by Andrew Friedman
Natan Sharansky will be awarded the Israel Prize for his achievements in the area of Aliyah (immigration to Israel) and Kibbutz Galuyot (the ingathering of the exiles), Education Minister Naftali Bennett announced Sunday.
The award will cap decades of activism for Sharansky, 70, first as an activist in the Soviet Union for the right to emigrate and later as a Knesset member for the Yisrael Ba’aliya party that he founded in 1996 to address issues facing Russian immigrants at the height of a massive wave of immigration following the fall of the Iron Curtain.
After leaving politics in 2003, Sharansky has served as Chairman of the Board of Beit Hatefutsot, the Jewish diaspora museum, and from 2009 to 2017 as the Chair of the Executive of the Jewish Agency Board of Governors.

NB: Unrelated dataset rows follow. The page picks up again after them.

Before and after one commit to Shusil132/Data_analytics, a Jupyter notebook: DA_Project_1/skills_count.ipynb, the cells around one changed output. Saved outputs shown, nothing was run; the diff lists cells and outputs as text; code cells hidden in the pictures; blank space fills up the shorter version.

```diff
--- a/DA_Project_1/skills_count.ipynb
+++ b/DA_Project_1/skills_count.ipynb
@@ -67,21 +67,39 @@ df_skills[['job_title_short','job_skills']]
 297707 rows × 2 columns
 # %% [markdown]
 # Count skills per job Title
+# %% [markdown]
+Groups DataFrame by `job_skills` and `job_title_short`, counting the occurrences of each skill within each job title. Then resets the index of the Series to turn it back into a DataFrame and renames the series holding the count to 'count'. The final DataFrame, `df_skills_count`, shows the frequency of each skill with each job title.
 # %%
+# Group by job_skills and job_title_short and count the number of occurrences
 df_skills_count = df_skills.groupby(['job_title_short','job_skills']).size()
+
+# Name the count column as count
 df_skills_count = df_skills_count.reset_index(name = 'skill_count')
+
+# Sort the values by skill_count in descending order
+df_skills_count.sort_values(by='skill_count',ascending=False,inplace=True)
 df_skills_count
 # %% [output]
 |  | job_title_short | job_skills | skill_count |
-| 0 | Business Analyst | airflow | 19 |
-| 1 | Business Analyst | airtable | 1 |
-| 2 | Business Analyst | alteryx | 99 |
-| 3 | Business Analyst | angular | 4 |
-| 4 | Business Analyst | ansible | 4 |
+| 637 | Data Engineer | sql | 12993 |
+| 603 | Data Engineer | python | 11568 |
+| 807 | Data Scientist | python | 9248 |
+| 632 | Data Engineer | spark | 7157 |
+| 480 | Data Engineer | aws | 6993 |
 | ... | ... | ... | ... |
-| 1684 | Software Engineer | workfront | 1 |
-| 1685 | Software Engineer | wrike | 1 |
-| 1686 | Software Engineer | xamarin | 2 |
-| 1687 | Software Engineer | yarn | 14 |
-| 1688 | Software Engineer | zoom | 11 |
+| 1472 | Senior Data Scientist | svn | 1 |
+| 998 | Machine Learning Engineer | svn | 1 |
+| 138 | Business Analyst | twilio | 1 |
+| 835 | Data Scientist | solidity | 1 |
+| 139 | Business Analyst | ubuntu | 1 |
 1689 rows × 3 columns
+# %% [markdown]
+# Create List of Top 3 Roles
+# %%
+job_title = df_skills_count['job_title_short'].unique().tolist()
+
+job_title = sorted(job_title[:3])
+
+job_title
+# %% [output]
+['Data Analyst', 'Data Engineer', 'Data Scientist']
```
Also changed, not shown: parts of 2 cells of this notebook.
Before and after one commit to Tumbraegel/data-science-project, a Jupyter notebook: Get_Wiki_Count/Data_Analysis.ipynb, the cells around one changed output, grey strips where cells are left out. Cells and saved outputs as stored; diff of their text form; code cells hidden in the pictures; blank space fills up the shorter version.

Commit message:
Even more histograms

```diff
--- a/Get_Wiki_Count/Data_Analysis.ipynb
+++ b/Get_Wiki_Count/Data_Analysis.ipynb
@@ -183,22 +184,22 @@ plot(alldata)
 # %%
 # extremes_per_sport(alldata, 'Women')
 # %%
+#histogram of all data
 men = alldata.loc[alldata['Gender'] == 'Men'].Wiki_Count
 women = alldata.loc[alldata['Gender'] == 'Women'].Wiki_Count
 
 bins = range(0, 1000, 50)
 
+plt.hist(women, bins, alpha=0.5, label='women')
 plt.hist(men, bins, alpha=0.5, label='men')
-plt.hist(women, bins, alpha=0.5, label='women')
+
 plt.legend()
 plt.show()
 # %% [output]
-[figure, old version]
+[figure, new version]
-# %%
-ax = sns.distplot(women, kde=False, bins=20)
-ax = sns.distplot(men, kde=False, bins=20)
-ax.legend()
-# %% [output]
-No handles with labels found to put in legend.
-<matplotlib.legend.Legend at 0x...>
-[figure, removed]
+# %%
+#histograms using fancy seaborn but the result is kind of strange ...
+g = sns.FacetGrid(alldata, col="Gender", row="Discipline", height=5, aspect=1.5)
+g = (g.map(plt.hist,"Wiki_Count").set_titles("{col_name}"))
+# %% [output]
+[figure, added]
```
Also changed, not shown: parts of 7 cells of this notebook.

Prior to making Aliya in 1986 Sharansky was best known for the time he spent in Soviet prisons following his arrest in 1977 on trumped-up treason charges. His best-selling memoir, Fear No Evil, outlines his refusal to cooperate with the Soviet-era secret police (KGB) during his imprisonment and is considered one of the defining accounts of Jewish life in the Soviet Union.
Education Minister Bennett praised Sharansky and his wife, Avital, as “the story of Israel” and a portrayal of the “victory of human freedom over the despair of tyranny.”
“Anatoly Sharansky sat as a prisoner of Zion in the Soviet jail for almost a decade and became a symbol for all those who were in prison for wanting to live as are and proud Jews,” Bennett said, using Sharansky’s given Russian name.
Bennett also singled out Avital Sharansky as a “true Jewish hero” for leading demonstrations throughout her husbands imprisonment and demanding his release.